* [YOUR OBJECTIVE] Lines that include the word "print" should be copied from the listing that follows.

*** AVAILABLE RECORDS ***

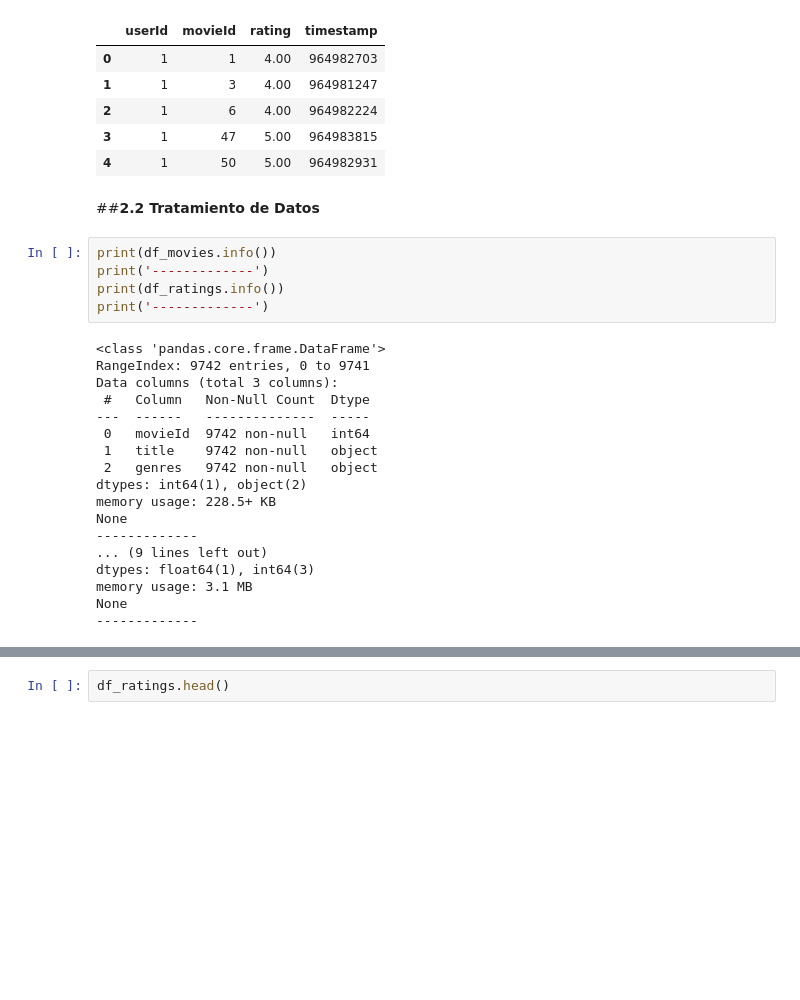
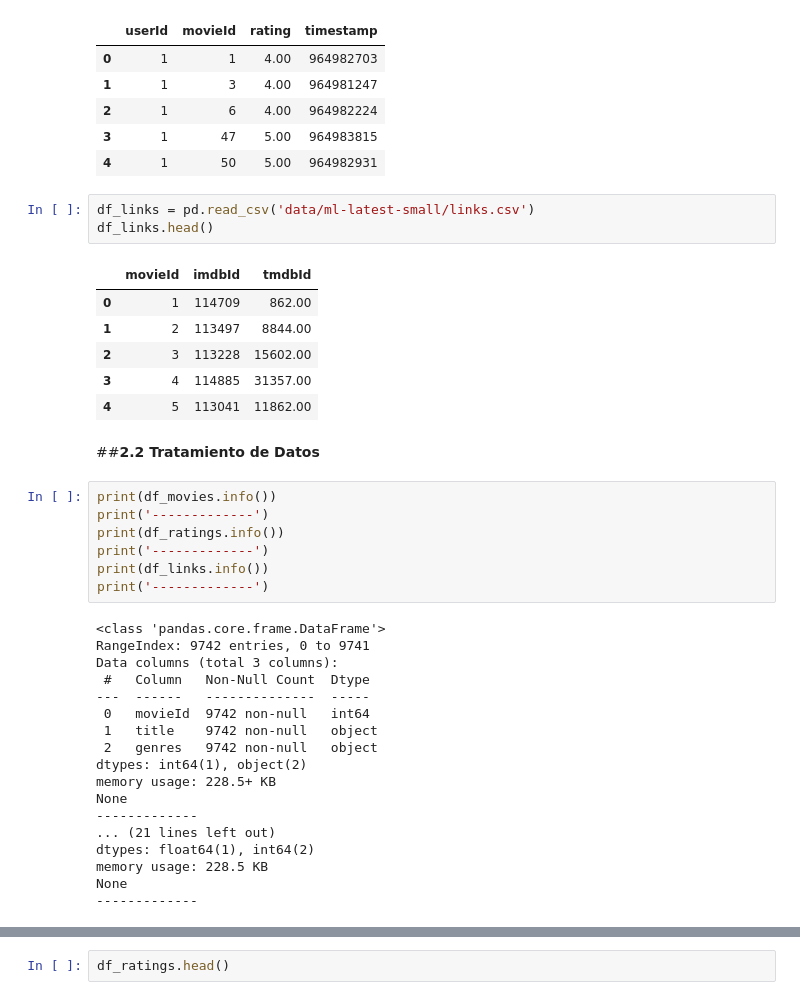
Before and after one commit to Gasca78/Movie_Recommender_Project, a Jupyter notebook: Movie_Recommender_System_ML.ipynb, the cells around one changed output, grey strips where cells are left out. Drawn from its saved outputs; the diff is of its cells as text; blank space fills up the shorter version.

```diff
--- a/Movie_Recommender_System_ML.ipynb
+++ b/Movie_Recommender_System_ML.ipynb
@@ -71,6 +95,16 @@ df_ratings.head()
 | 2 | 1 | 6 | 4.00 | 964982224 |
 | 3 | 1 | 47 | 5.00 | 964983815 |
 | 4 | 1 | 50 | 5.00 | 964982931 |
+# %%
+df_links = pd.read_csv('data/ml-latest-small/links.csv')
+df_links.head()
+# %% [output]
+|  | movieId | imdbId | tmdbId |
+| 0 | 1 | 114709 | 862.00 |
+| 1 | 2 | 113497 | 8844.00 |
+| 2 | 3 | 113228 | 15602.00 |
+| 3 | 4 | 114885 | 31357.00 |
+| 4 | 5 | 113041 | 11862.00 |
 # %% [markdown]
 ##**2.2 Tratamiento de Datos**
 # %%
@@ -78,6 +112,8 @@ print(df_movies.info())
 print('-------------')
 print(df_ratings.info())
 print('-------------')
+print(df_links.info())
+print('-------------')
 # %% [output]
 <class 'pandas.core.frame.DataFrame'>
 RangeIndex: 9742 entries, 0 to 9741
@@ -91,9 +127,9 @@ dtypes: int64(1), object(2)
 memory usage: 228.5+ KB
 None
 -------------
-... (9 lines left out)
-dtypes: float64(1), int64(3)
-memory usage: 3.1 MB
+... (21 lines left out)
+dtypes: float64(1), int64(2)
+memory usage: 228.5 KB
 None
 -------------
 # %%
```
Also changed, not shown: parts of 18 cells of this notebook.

*** End of AVAILABLE RECORDS ***

* [RESPONSE]
@@ -78,6 +112,8 @@ print(df_movies.info())
 print('-------------')
 print(df_ratings.info())
 print('-------------')
+print(df_links.info())
+print('-------------')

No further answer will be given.